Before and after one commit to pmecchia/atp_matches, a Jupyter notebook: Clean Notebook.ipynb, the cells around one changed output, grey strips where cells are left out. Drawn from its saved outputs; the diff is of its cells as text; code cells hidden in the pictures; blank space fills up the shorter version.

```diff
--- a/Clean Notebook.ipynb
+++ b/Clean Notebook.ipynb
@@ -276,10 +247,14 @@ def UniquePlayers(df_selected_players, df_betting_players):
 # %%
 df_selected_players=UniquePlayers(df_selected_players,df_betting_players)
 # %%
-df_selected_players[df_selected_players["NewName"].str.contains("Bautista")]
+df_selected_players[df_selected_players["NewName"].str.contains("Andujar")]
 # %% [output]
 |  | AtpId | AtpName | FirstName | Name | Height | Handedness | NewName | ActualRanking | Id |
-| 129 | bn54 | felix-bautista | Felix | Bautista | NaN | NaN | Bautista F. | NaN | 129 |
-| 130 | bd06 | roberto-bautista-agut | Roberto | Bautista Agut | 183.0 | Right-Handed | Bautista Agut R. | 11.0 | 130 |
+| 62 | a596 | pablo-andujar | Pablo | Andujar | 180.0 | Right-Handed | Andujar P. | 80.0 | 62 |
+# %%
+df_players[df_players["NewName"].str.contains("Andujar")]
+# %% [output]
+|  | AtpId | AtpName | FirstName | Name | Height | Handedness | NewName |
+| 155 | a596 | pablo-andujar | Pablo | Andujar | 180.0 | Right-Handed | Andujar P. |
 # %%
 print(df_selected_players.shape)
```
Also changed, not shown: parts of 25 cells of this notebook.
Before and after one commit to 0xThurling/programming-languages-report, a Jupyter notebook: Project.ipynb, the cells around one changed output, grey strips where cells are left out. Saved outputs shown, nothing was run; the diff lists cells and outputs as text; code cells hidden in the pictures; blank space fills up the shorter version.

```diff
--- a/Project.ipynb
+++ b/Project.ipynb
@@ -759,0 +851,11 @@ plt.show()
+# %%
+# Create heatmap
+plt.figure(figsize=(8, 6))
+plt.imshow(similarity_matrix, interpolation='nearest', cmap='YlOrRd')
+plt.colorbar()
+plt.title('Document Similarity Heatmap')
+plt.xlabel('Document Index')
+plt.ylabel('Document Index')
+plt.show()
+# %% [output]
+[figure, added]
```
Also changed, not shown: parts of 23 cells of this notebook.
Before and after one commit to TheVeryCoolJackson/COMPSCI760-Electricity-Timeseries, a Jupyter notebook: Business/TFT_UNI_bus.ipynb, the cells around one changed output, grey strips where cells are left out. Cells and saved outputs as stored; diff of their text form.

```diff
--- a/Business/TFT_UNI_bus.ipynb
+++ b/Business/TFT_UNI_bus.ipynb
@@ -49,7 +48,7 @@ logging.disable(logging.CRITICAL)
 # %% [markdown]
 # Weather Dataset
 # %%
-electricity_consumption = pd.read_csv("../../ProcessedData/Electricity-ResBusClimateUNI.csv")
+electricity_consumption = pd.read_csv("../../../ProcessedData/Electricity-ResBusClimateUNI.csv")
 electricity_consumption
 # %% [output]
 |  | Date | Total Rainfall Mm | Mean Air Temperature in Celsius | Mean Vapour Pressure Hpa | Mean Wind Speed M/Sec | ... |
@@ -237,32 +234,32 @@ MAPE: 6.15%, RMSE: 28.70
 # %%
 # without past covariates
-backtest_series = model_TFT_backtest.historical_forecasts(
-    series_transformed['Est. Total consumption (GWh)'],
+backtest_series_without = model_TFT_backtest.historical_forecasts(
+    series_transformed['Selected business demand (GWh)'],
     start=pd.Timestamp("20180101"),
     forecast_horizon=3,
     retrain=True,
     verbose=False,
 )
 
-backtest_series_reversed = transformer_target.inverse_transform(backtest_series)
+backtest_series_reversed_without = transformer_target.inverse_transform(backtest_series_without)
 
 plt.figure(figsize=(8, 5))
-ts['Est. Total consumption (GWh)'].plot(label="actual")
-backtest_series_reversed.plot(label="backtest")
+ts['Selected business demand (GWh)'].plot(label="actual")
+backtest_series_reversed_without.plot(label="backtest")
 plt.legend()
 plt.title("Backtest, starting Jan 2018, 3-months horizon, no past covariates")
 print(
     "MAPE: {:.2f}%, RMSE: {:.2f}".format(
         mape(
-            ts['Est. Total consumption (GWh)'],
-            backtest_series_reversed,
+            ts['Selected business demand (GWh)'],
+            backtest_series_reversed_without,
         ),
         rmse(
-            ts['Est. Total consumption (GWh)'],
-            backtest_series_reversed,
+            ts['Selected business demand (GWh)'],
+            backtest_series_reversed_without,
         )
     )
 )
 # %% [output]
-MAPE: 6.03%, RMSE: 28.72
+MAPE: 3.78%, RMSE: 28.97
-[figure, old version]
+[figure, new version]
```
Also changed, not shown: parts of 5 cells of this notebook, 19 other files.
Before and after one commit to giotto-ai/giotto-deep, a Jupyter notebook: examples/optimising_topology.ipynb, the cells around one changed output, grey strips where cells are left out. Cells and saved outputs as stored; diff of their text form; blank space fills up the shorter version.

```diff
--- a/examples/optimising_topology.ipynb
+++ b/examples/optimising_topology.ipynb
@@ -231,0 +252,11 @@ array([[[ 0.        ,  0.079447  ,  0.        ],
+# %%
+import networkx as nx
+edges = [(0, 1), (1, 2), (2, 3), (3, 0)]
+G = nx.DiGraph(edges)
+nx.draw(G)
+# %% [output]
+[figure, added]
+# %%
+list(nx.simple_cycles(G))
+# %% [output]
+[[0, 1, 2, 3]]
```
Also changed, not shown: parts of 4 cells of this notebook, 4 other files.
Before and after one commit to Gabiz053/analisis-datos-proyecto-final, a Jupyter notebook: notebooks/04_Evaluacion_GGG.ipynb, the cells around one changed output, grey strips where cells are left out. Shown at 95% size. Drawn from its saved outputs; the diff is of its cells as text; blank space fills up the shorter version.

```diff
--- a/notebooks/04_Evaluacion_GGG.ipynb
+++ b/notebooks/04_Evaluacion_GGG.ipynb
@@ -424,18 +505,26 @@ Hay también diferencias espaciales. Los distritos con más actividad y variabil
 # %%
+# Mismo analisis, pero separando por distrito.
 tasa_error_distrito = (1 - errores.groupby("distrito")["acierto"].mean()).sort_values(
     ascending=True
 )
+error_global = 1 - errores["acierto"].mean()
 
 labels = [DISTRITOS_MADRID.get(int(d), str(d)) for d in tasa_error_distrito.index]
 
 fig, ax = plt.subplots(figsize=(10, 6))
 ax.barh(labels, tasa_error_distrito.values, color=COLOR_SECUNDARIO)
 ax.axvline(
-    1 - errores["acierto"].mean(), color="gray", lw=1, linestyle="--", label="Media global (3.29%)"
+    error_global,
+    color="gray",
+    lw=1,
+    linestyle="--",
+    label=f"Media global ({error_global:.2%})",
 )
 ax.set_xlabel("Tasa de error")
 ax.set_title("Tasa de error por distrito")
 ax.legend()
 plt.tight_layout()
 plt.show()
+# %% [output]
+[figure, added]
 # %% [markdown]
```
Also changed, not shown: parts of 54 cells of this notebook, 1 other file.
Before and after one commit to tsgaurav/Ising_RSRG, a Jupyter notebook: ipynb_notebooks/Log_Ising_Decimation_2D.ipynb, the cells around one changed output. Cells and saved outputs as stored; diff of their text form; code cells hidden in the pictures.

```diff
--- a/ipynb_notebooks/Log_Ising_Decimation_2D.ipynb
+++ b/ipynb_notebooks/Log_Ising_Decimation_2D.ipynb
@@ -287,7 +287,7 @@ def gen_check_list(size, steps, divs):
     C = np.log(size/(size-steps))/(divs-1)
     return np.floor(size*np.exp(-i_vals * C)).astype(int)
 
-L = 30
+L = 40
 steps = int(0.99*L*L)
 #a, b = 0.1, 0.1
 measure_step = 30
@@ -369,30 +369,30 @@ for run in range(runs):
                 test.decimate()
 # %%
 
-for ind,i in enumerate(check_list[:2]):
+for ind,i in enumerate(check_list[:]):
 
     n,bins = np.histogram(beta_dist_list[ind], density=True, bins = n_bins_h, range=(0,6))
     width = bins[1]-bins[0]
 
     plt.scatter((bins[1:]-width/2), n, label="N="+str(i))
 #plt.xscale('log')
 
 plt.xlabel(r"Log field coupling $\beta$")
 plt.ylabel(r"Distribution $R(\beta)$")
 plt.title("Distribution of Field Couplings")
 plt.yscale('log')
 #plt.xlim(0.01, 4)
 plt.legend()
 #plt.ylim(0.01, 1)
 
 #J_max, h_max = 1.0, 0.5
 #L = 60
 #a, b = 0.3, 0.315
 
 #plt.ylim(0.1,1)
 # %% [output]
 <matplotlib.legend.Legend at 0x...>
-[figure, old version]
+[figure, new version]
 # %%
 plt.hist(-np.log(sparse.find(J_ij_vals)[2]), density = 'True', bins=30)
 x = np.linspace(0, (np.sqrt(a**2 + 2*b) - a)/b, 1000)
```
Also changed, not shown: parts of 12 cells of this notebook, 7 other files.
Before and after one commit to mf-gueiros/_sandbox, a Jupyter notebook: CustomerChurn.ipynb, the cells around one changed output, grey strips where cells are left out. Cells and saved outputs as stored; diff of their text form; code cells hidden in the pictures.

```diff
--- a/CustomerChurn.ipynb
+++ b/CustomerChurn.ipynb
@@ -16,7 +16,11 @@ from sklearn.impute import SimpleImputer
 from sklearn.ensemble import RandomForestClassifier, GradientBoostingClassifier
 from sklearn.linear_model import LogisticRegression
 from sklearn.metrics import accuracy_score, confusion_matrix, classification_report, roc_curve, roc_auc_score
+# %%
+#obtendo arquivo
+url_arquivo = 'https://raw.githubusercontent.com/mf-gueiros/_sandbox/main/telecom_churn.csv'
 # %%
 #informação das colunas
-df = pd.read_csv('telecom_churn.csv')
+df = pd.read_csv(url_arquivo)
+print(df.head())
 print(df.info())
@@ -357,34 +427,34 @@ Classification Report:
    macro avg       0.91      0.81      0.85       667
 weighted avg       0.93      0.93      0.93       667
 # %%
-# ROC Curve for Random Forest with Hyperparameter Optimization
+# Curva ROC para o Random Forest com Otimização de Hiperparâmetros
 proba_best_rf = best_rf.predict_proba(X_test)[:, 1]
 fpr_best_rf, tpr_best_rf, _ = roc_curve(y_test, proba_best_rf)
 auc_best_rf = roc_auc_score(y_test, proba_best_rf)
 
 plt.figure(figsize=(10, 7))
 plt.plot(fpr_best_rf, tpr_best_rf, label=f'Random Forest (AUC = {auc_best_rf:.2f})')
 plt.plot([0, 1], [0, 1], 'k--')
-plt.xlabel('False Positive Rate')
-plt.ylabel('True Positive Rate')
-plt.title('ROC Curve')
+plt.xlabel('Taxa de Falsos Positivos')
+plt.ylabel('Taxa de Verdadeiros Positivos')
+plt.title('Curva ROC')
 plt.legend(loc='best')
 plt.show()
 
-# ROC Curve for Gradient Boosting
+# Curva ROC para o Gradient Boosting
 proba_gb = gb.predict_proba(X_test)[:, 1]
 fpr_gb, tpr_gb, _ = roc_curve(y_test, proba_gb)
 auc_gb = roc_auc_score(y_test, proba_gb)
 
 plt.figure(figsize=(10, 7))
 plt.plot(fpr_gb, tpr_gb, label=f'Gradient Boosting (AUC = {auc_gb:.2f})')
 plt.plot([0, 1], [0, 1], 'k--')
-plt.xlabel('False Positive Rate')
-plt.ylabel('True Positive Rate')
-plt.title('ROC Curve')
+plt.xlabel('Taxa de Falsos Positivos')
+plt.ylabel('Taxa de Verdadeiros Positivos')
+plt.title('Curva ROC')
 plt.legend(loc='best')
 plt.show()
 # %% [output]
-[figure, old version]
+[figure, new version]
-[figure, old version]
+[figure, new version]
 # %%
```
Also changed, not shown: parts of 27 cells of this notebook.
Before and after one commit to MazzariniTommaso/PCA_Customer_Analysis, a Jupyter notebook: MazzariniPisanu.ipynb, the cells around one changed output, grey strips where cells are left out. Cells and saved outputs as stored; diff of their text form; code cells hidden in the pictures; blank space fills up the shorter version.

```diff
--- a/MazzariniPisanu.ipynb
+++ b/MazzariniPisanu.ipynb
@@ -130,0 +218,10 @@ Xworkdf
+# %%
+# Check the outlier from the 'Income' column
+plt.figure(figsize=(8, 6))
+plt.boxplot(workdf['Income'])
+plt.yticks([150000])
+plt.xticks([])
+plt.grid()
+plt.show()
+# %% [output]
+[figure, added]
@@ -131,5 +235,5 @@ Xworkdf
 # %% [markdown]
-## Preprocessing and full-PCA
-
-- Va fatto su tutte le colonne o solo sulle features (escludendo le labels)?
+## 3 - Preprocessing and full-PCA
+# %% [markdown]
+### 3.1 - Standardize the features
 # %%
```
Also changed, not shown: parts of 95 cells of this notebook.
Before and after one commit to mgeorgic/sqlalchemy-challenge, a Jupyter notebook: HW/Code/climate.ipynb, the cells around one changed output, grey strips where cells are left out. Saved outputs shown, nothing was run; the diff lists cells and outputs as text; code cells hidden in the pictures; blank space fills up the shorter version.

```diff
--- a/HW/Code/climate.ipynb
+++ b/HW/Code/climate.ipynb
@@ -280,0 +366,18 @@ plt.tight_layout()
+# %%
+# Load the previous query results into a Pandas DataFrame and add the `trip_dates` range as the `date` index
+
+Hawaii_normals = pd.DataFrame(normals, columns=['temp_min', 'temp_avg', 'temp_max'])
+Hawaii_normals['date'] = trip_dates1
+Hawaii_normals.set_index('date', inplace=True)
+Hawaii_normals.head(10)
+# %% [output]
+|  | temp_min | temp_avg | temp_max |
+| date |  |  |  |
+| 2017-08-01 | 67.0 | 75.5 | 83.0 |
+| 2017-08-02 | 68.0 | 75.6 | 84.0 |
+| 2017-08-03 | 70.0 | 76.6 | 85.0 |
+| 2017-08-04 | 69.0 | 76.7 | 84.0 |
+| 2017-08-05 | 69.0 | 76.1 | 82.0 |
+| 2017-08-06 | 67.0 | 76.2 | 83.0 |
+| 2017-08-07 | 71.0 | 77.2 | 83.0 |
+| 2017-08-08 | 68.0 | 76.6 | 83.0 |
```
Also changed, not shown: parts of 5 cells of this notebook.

### [What is expected]
Using the listing above, locate the lines that hold "Total" and copy each one.

### [Solution for this exercise]
 |  | Date | Total Rainfall Mm | Mean Air Temperature in Celsius | Mean Vapour Pressure Hpa | Mean Wind Speed M/Sec | ... |
-    series_transformed['Est. Total consumption (GWh)'],
-ts['Est. Total consumption (GWh)'].plot(label="actual")
-            ts['Est. Total consumption (GWh)'],
-            ts['Est. Total consumption (GWh)'],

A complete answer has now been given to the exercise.